— What this task involves —
In the entries below, count the lines that include the word "false" and reply with the number alone.

== Material for the task

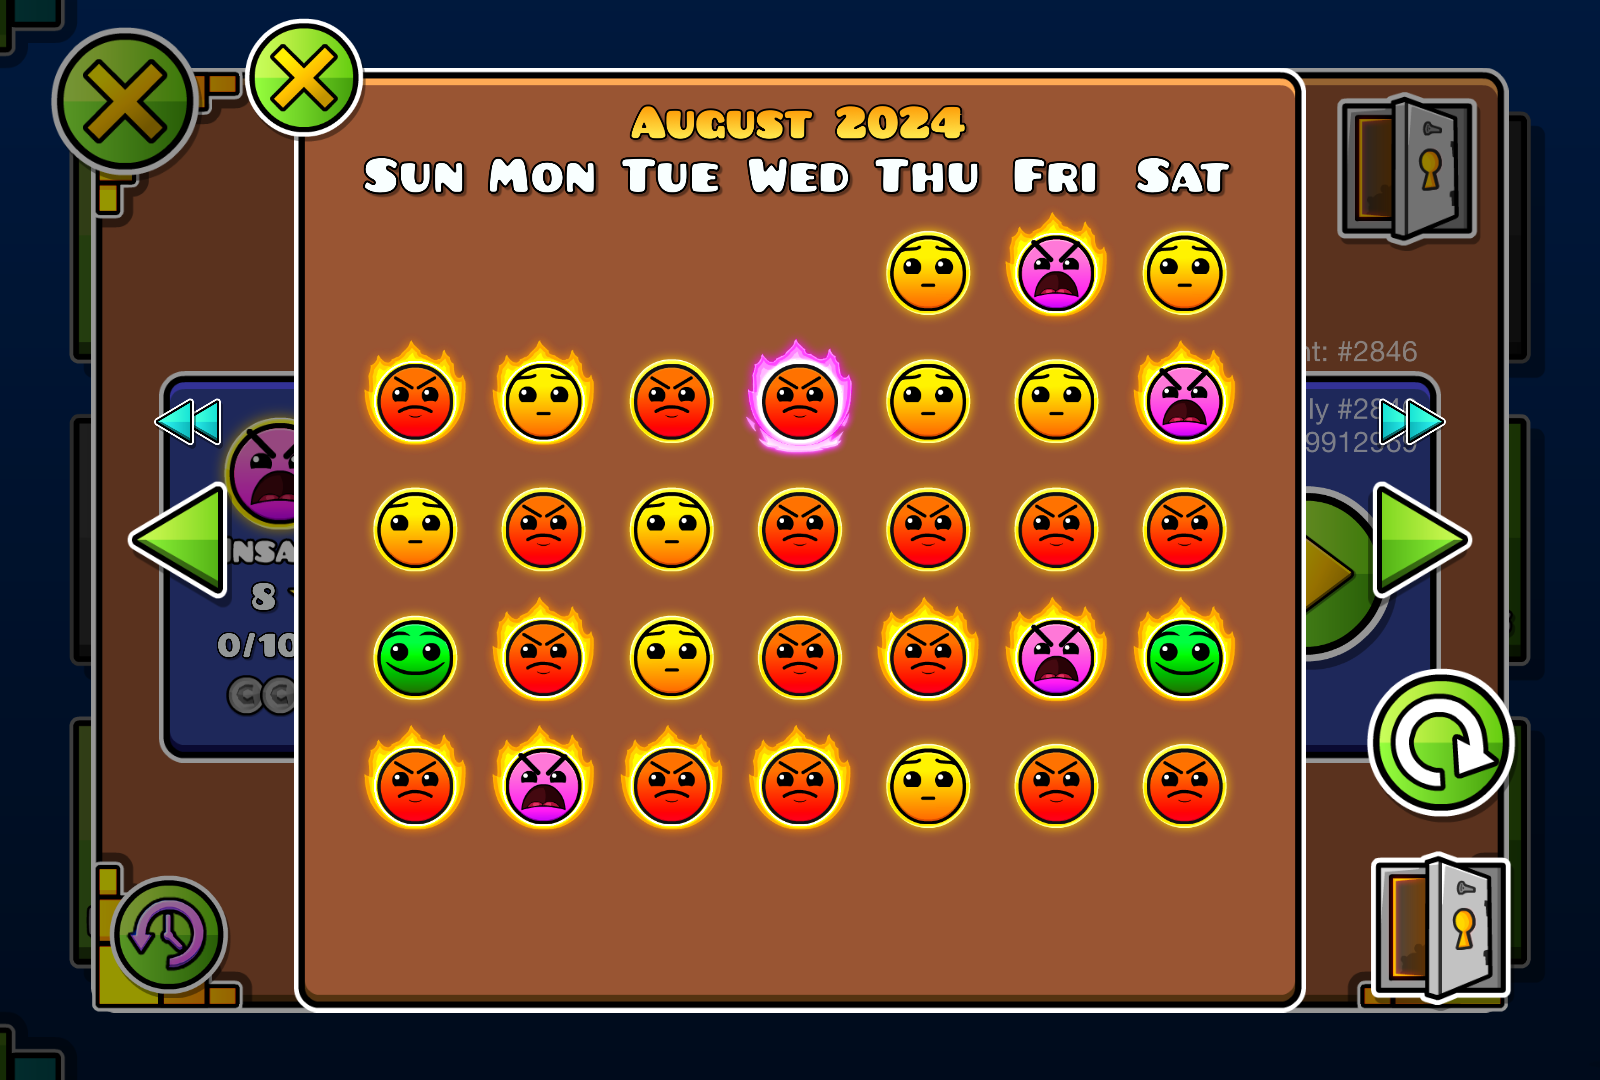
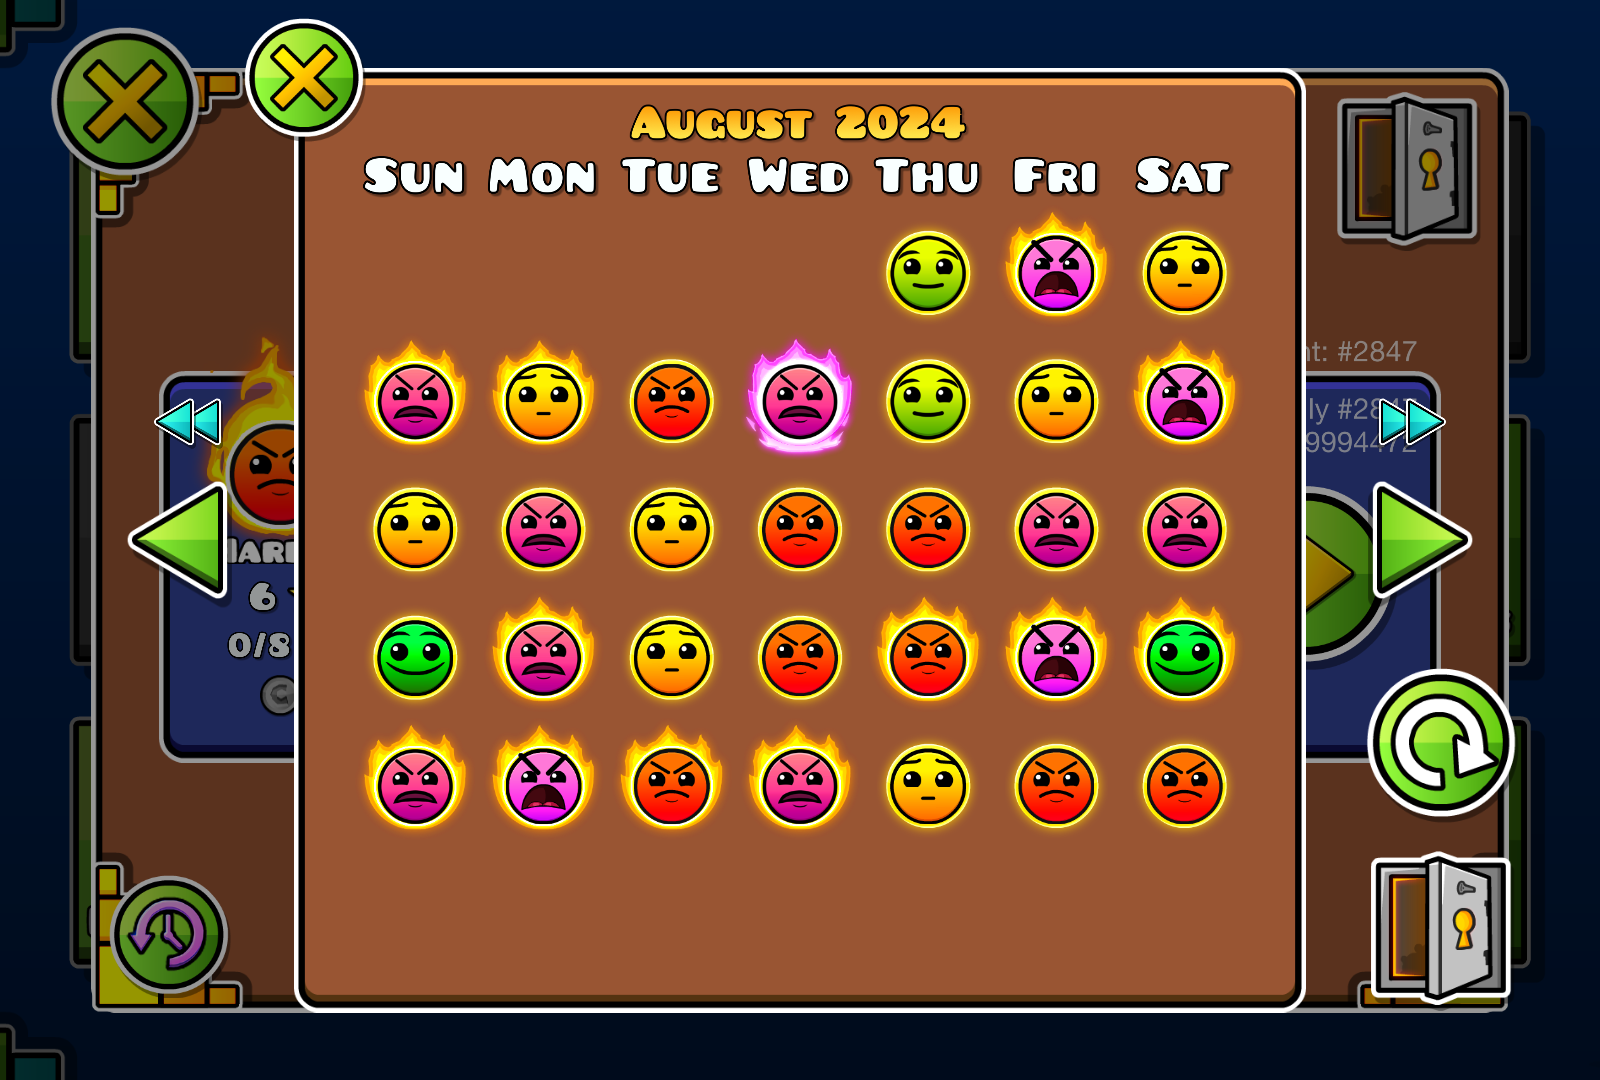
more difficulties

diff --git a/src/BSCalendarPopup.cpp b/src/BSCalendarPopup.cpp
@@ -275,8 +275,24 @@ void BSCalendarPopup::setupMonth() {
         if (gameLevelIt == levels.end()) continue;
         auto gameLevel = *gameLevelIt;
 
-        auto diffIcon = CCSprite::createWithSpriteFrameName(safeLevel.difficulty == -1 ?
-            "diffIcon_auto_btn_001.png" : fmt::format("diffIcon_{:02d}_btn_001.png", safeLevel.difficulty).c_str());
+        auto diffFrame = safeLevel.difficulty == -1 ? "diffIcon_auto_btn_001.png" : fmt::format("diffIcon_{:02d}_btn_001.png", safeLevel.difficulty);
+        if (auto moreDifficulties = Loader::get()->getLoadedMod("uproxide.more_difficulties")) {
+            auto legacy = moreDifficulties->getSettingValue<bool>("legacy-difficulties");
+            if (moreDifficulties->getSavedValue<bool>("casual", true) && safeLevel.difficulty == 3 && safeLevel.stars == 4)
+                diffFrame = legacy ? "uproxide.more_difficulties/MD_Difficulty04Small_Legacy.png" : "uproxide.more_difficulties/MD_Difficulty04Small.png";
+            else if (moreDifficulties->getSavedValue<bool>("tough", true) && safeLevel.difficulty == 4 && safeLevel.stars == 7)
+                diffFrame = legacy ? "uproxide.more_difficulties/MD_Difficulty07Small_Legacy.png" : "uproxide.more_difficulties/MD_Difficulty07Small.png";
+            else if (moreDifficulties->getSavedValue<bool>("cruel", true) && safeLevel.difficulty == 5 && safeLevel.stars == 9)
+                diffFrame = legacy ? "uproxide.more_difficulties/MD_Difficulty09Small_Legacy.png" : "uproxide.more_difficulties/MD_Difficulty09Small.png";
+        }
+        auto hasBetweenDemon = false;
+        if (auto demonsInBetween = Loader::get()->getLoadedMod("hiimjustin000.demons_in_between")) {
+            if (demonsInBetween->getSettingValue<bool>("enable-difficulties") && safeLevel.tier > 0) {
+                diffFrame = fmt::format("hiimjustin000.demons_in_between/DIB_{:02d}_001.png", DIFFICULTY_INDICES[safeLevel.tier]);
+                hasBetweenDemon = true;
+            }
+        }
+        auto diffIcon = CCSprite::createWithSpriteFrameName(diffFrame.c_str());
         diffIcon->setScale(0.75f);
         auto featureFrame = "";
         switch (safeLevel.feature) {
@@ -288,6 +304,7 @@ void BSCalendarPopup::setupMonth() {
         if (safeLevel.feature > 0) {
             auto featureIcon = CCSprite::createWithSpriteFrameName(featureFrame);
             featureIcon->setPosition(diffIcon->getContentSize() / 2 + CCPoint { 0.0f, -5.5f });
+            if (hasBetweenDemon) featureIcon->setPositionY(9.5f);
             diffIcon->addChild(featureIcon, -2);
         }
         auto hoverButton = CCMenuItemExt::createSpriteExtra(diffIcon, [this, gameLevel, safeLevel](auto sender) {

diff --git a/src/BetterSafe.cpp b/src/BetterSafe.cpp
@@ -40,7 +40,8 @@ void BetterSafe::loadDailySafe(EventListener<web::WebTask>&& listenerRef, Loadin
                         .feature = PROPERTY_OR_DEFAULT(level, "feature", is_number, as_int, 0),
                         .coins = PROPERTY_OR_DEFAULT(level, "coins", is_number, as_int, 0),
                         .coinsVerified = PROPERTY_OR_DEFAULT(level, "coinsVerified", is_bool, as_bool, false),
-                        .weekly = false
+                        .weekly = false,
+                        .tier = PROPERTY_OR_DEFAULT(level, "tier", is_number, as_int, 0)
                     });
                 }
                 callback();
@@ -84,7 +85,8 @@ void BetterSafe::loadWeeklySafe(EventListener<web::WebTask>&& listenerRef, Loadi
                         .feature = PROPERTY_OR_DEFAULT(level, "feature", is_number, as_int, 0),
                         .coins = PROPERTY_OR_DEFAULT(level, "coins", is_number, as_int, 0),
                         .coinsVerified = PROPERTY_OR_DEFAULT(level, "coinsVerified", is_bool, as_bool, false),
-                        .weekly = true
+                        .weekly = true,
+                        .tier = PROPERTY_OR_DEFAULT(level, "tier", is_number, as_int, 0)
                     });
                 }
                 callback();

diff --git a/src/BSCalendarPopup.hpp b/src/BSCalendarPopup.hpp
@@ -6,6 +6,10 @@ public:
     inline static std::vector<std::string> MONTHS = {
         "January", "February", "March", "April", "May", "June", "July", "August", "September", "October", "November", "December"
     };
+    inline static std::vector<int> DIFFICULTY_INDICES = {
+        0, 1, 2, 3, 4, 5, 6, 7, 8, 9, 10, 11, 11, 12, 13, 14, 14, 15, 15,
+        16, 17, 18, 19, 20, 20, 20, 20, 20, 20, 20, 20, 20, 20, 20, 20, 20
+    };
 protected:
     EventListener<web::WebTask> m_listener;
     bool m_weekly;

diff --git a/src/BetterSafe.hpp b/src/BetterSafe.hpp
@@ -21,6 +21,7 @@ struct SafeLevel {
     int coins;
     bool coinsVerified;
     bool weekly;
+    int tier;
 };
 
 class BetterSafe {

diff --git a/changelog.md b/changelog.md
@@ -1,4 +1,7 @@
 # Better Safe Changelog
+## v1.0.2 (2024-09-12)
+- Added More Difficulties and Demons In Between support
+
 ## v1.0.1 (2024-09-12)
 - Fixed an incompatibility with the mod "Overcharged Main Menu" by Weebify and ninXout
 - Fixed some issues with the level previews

====

— Response to the task —
5